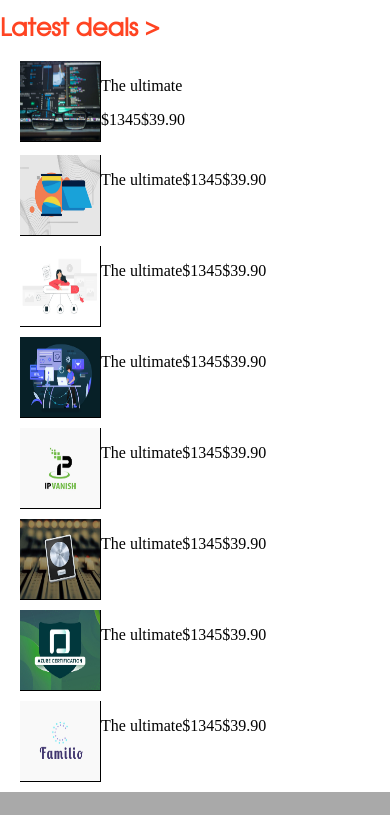
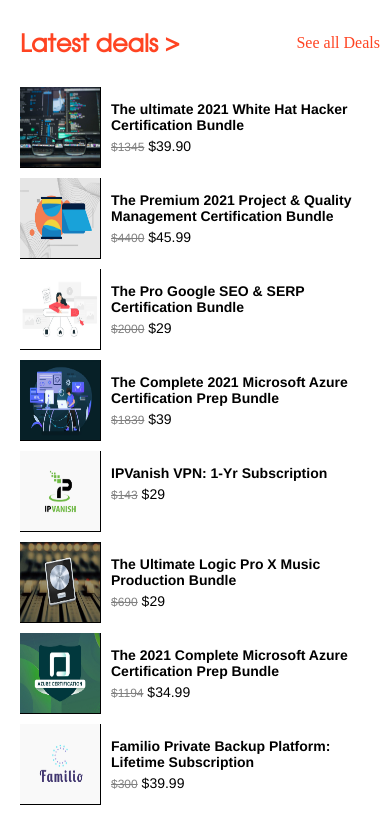
Before and after one commit to kiranitor123/PERMA_Clone, a website: page index.html in a window 390 px wide. Shown: the part 8609-9424 px from the top of the page. Drawn offline with Linux system fonts and the light colour scheme.

Commit message:
Add alignment and styling to latest deals section, making it responsive

```diff
--- a/index.html
+++ b/index.html
@@ -469,49 +469,66 @@
     </div>
   </div>
   <div class="latest-deals">
-    <h2 class="title-red">Latest deals > </h2>
+    <div class="ld-header">
+      <h2 class="title-red">Latest deals > </h2>
+      <a href="">See all Deals</a>
+    </div>
     <div class="ld-container">
       <div class="ld-card">
         <img src="./img/deals/sale_28088_primary_image.jpg" alt="">
-        <div>
-          <p>The ultimate</p>
-          <p><span>$1345</span>$39.90</p>
+        <div class="ld-card-description">
+          <p>The ultimate 2021 White Hat Hacker Certification Bundle</p>
+          <p><span>$1345</span> $39.90</p>
         </div>
       </div>
       <div class="ld-card">
         <img src="./img/deals/sale_162647_primary_image.jpg" alt="">
-        <p>The ultimate</p>
-        <p><span>$1345</span>$39.90</p>
+        <div class="ld-card-description">
+          <p>The Premium 2021 Project & Quality Management Certification Bundle</p>
+          <p><span>$4400</span> $45.99</p>
+        </div>
       </div>
       <div class="ld-card">
         <img src="./img/deals/sale_24707_primary_image.jpg" alt="">
-        <p>The ultimate</p>
-        <p><span>$1345</span>$39.90</p>
+        <div class="ld-card-description">
+          <p>The Pro Google SEO & SERP Certification Bundle</p>
+          <p><span>$2000</span> $29</p>
+        </div>
       </div>
       <div class="ld-card">
         <img src="./img/deals/sale_25748_primary_image.jpg" alt="">
-        <p>The ultimate</p>
-        <p><span>$1345</span>$39.90</p>
+        <div class="ld-card-description">
+          <p>The Complete 2021 Microsoft Azure Certification Prep Bundle</p>
+          <p><span>$1839</span> $39</p>
+        </div>
       </div>
       <div class="ld-card">
         <img src="./img/deals/sale_162254_primary_image.jpg" alt="">
-        <p>The ultimate</p>
-        <p><span>$1345</span>$39.90</p>
+        <div class="ld-card-description">
+          <p>IPVanish VPN: 1-Yr Subscription</p>
+          <p><span>$143</span> $29</p>
+        </div>
       </div>
       <div class="ld-card">
         <img src="./img/deals/sale_18296_primary_image.jpg" alt="">
-        <p>The ultimate</p>
-        <p><span>$1345</span>$39.90</p>
+        <div class="ld-card-description">
+          <p>The Ultimate Logic Pro X Music Production Bundle</p>
+          <p><span>$690</span> $29</p>
+        </div>
       </div>
       <div class="ld-card">
         <img src="./img/deals/sale_148067_primary_image.jpg" alt="">
-        <p>The ultimate</p>
-        <p><span>$1345</span>$39.90</p>
+        <div class="ld-card-description">
+          <p>The 2021 Complete Microsoft Azure Certification Prep Bundle</p>
+          <p><span>$1194</span> $34.99</p>
+        </div>
       </div>
       <div class="ld-card">
         <img src="./img/deals/sale_162717_primary_image.jpg" alt="">
-        <p>The ultimate</p>
-        <p><span>$1345</span>$39.90</p>
+        <div class="ld-card-description">
+          <p>Familio Private Backup Platform: Lifetime Subscription</p>
+          <p><span>$300</span> $39.99</p>
+        </div>
       </div>
     </div>
   </div>
--- a/main.css
+++ b/main.css
@@ -99,6 +99,18 @@
 .latest-funding {
   width: auto;
   background-color: violet;
+}
+
+.ld-header {
+  display: flex;
+  justify-content: space-between;
+  padding-left: 20px;
+}
+
+.ld-header a {
+  padding: 20px 10px 0 0;
+  color: #FF4422;
+  font-size: 16px;
 }
 
 .faColor {
@@ -259,9 +271,6 @@
  url('./img/topics/distract/amplified-368x276.jpg');
 }
 
-
-
-
 .highlight-card:nth-child(1) {
  background-image:
  linear-gradient(to bottom, rgba(255, 0, 0, 0.0), rgba(0, 0, 0, 1)),
@@ -291,7 +300,8 @@
   margin: 10px 20px;
 }
 
-.ln-card img, .ld-card img {
+.ln-card img,
+.ld-card img {
   width: 5rem;
   height: 5rem;
   border-right: 1px solid #000;
@@ -320,6 +330,29 @@
   font-family: ARS Maquette, helvetica neue, arial, sans-serif;
   font-size: 12px;
   color: gray;
+}
+
+.ld-card-description {
+  margin-left: 10px;
+}
+
+.ld-card-description p:nth-of-type(1) {
+  font-family: ARS Maquette, helvetica neue, arial, sans-serif;
+  font-size: 14px;
+  margin-bottom: 5px;
+  font-weight: bold;
+}
+
+.ld-card-description p:nth-of-type(2) {
+  font-family: ARS Maquette, helvetica neue, arial, sans-serif;
+  font-size: 14px;
+  margin-top: 5px;
+}
+
+.ld-card-description p:nth-of-type(2) span {
+  text-decoration: line-through;
+  color: gray;
+  font-size: 12px;
 }
 
 .lf-card-title {
@@ -466,6 +499,25 @@
     padding: 0;
   }
 
+  .ld-card {
+    flex-direction: column;
+    margin: 10px;
+  }
+
+  .ld-card img {
+    height: auto;
+    width: 100%;
+  }
+
+  .ld-card-text h3 {
+    margin-top: 5px;
+  }
+
+  .ld-card-text h3,
+  .ld-card-text p {
+    padding: 0;
+  }
+
   .lf-card:last-child {
     display: none;
   }
```
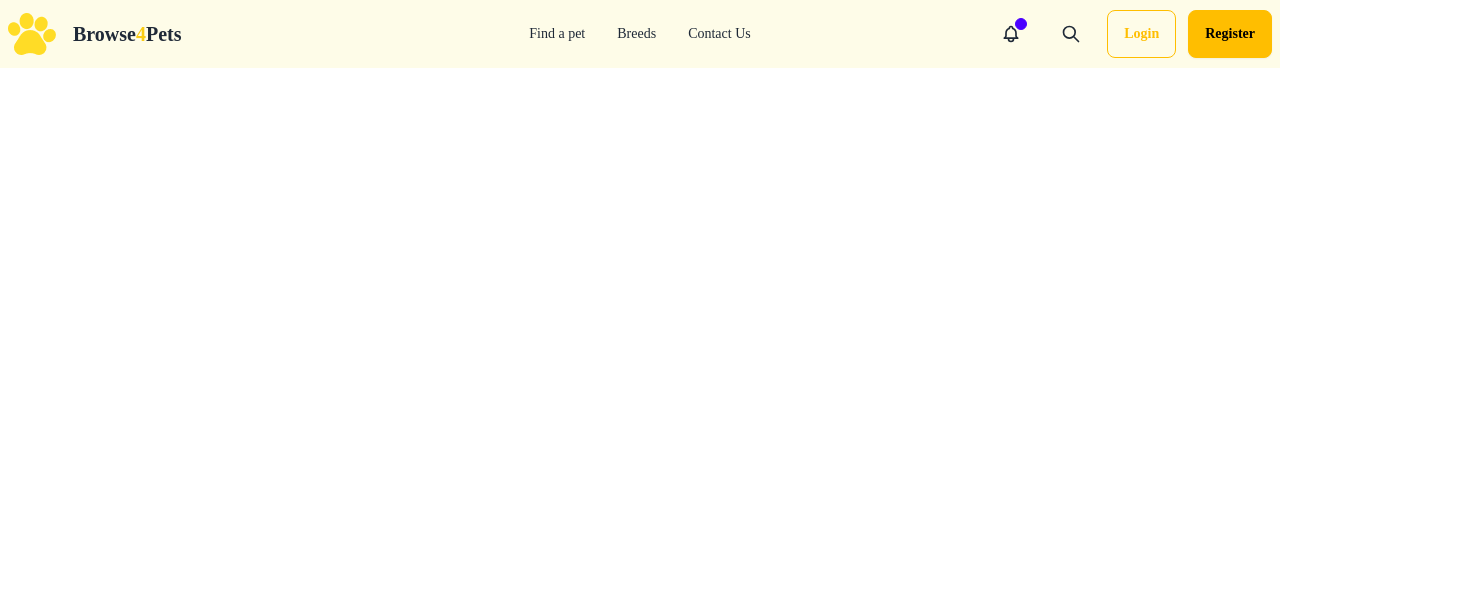
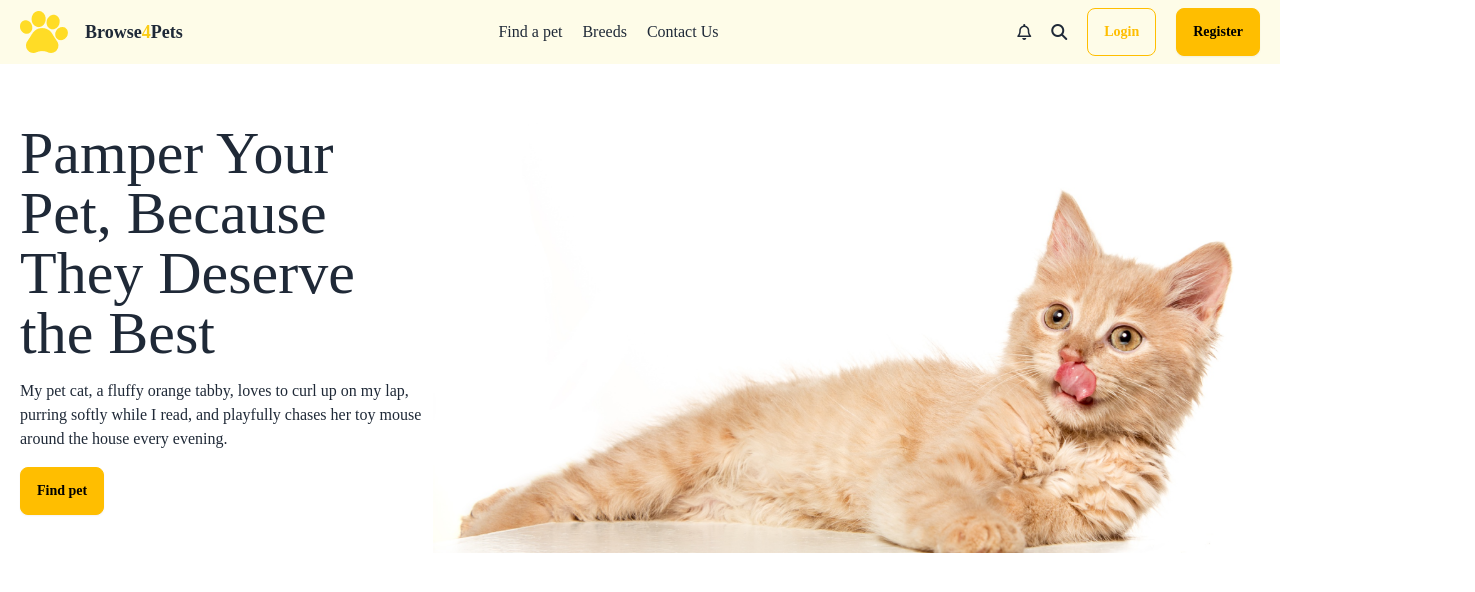
Before and after one commit to Shaikat0079/cat-shop, a plain HTML site: page index.html in a window 1280 px wide. Shown: the whole page, 1475 px wide, since content can reach past the window. Drawn offline with nearby package versions, Linux system fonts and the light colour scheme; a web font is replaced by a local one.

Commit message:
header added and fixed

```diff
--- a/index.html
+++ b/index.html
@@ -18,6 +18,8 @@
       href="https://fonts.googleapis.com/css2?family=ADLaM+Display&display=swap"
       rel="stylesheet"
     />
+    <!-- fontAwesome -->
+    <script src="https://kit.fontawesome.com/8b8393bace.js" crossorigin="anonymous"></script>
     <style>
       .adlam-display-regular {
         font-family: "ADLaM Display", serif;
@@ -25,93 +27,45 @@
     </style>
   </head>
   <body class="adlam-display-regular">
-    <header>
-      <nav class=" bg-yellow-50">
-        <div class="navbar container mx-auto">
-          <div class="navbar-start">
+    <header class="">
+      <!-- Nav Section -->
+      <nav class="bg-yellow-50">
+        <section class="flex items-center justify-between py-2 lg:container mx-auto px-5">
             <div class="flex">
-              <img src="./assets/logo-header.png" alt="" />
-              <a class="btn btn-ghost text-xl"><p>Browse<span class="text-yellow-400">4</span>Pets</p></a>
+                <img src="./assets/logo-header.png" alt="">
+                <a class="btn btn-ghost text-lg"><p>Browse<span class="text-yellow-400">4</span>Pets</p></a>
             </div>
+            <ul class="hidden lg:flex gap-5">
+                <li><a>Find a pet</a></li>
+                <li><a>Breeds</a></li>
+                <li><a>Contact Us</a></li>
+            </ul>
+            <div class="hidden lg:flex items-center gap-5 ">
+                <i class="fa-regular fa-bell"></i>
+                <i class="fa-solid fa-magnifying-glass"></i>
+                <button class="btn btn-outline btn-warning">Login</button>
+                <button class="btn btn-warning">Register</button>
+            </div>
+            <i class="fa-solid fa-bars fa-lg lg:hidden"></i>
+        </section>
+      </nav>
+      <!-- hero section  -->
+      <section class="m-5 lg:">
+        <article class="flex flex-col items-center lg:flex-row">
+          <div class="lg:w-1/3 flex flex-col items-start gap-4">
+            <h1 class="text-4xl lg:text-6xl">
+              Pamper Your Pet, Because They Deserve the Best
+            </h1>
+            <p>
+              My pet cat, a fluffy orange tabby, loves to curl up on my lap,
+              purring softly while I read, and playfully chases her toy mouse
+              around the house every evening.
+            </p>
+            <button class="btn btn-warning">Find pet</button>
           </div>
-          <div class="navbar-center hidden lg:flex">
-            <ul class="menu menu-horizontal px-1">
-              <li><a>Find a pet</a></li>
-              <li><a>Breeds</a></li>
-              <li><a>Contact Us</a></li>
-            </ul>
-          </div>
-          <div class="navbar-end">
-            <div class="flex gap-3">
-              <button class="btn btn-ghost btn-circle hidden lg:flex">
-                <div class="indicator">
-                  <svg
-                    xmlns="http://www.w3.org/2000/svg"
-                    class="h-5 w-5"
-                    fill="none"
-                    viewBox="0 0 24 24"
-                    stroke="currentColor"
-                  >
-                    <path
-                      stroke-linecap="round"
-                      stroke-linejoin="round"
-                      stroke-width="2"
-                      d="M15 17h5l-1.405-1.405A2.032 2.032 0 0118 14.158V11a6.002 6.002 0 00-4-5.659V5a2 2 0 10-4 0v.341C7.67 6.165 6 8.388 6 11v3.159c0 .538-.214 1.055-.595 1.436L4 17h5m6 0v1a3 3 0 11-6 0v-1m6 0H9"
-                    />
-                  </svg>
-                  <span
-                    class="badge badge-xs badge-primary indicator-item"
-                  ></span>
-                </div>
-              </button>
-              <button class="btn btn-ghost btn-circle hidden lg:flex">
-                <svg
-                  xmlns="http://www.w3.org/2000/svg"
-                  class="h-5 w-5"
-                  fill="none"
-                  viewBox="0 0 24 24"
-                  stroke="currentColor"
-                >
-                  <path
-                    stroke-linecap="round"
-                    stroke-linejoin="round"
-                    stroke-width="2"
-                    d="M21 21l-6-6m2-5a7 7 0 11-14 0 7 7 0 0114 0z"
-                  />
-                </svg>
-              </button>
-              <a class="btn btn-outline btn-warning hidden lg:flex">Login</a>
-              <a class="btn btn-warning hidden lg:flex">Register</a>
-            </div>
-            <div class="dropdown">
-              <div tabindex="0" role="button" class="btn btn-ghost lg:hidden">
-                <svg
-                  xmlns="http://www.w3.org/2000/svg"
-                  class="h-5 w-5"
-                  fill="none"
-                  viewBox="0 0 24 24"
-                  stroke="currentColor"
-                >
-                  <path
-                    stroke-linecap="round"
-                    stroke-linejoin="round"
-                    stroke-width="2"
-                    d="M4 6h16M4 12h8m-8 6h16"
-                  />
-                </svg>
-              </div>
-              <ul
-                tabindex="0"
-                class="menu menu-sm dropdown-content bg-base-100 rounded-box z-[1] mt-3 w-52 p-2 shadow"
-              >
-                <li><a>Find a pet</a></li>
-                <li><a>Breed</a></li>
-                <li><a>Contact Us</a></li>
-              </ul>
-            </div>
-          </div>
-        </div>
-      </nav>
+          <img class="lg:w-2/3" src="./assets/cat-big.png" alt="" />
+        </article>
+      </section>
     </header>
     <main></main>
     <footer></footer>
```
★ ★ ★ ★ ★
Copy out all lines from the material above that contain the string "button".

+                <button class="btn btn-outline btn-warning">Login</button>
+                <button class="btn btn-warning">Register</button>
+            <button class="btn btn-warning">Find pet</button>
-              <button class="btn btn-ghost btn-circle hidden lg:flex">
-              </button>
-              <button class="btn btn-ghost btn-circle hidden lg:flex">
-              </button>
-              <div tabindex="0" role="button" class="btn btn-ghost lg:hidden">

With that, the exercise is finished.